Friday, 19 February 2010

UK sleepwalks into European Military Union

On the 6th February at the Munich Security Conference, Germany's Foreign Minister, Guido Westerwelle, expressed his country's determination that Europe should have its own permanent, fully integrated army. "The long-term goal is the establishment of a European army under full European parliamentary control (sic). The EU must live up to its political role as a global player. It must be able to manage crises independently. It must be able to respond quickly, flexibly and to take a united stand".

Where Germany leads France of course follows. These two countries are already pressing ahead with their plans to set up a "Synchronised Armed Forces Europe" or SAFE. Under this scheme the national armies of the EU countries will become increasingly synchronised until they will eventually, some say "naturally", merge into a single European Army. Military "interoperability" (in eurospeak) will be the inevitable outcome of this sychronisation process: sychronisation in equipment = sychronisation in training = sychronisation of command.
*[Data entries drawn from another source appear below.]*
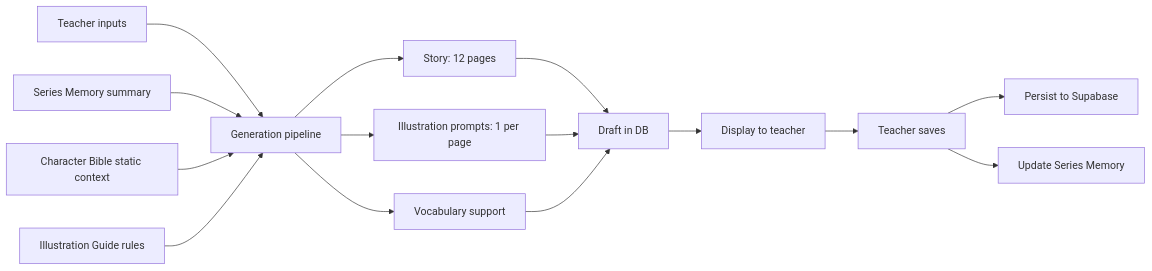
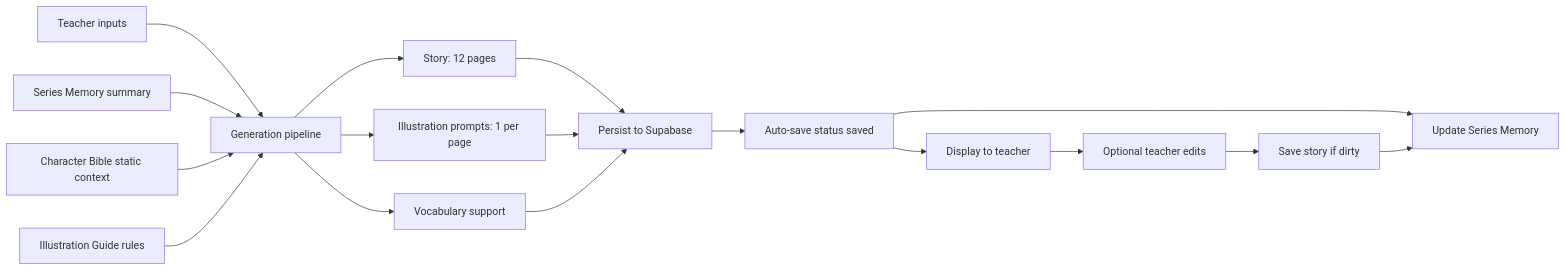
Before and after one commit to kisdreamteam/storygenv203: the third of 3 diagrams in docs/phase-b-architecture-map.md, drawn with Mermaid. The commit also changed other lines of this file and 44 other files, not shown here.

First line of the commit message:
Add story setup editing, auto-save workflow, and locked character continuity.

````diff
--- a/docs/phase-b-architecture-map.md
+++ b/docs/phase-b-architecture-map.md
@@ -290,17 +300,19 @@
 ```mermaid
 flowchart LR
     inputs[Teacher inputs] --> pipeline[Generation pipeline]
     memory[Series Memory summary] --> pipeline
     bible[Character Bible static context] --> pipeline
     illusGuide[Illustration Guide rules] --> pipeline
     pipeline --> storyGen[Story: 12 pages]
     pipeline --> promptGen[Illustration prompts: 1 per page]
     pipeline --> vocabGen[Vocabulary support]
-    storyGen --> draft[Draft in DB]
-    promptGen --> draft
-    vocabGen --> draft
-    draft --> display[Display to teacher]
-    display --> saveAction[Teacher saves]
-    saveAction --> persist[Persist to Supabase]
-    saveAction --> memoryUpdate[Update Series Memory]
+    storyGen --> persist[Persist to Supabase]
+    promptGen --> persist
+    vocabGen --> persist
+    persist --> autoSave[Auto-save status saved]
+    autoSave --> memoryUpdate[Update Series Memory]
+    autoSave --> display[Display to teacher]
+    display --> editAction[Optional teacher edits]
+    editAction --> manualSave[Save story if dirty]
+    manualSave --> memoryUpdate
 ```
````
The labour government's collusion with this Anschluss was witnessed yesterday when Quentin Davies, minister for Defence Equipment and Support, signed a Memorandum of Understanding with France enabling closer co-operation on the procurement of military equipment.

This synchronisation of British and French military equipment is an example of labour's policy announced in the government's recent green paper: "the UK will in future need to co-operate more closely with allies such as France to provide the full range of military capabilities". Defence secretary Ainsworth said in the green paper: "In Europe, the return of France to Nato's integrated military structures offers an opportunity for even greater cooperation with a key partner across a range of defence activity."

The insidious incremental subordination of Britain's Armed Forces to the diktats of the EU will inevitably mean that Britain will soon lose the capability to act unilaterally to defend her national interest and national security. But, I suppose, in Grosse Europa there is no such thing as "national" interest only Franco-German interest.

MoD: MoU between UK and France on urgent operational requests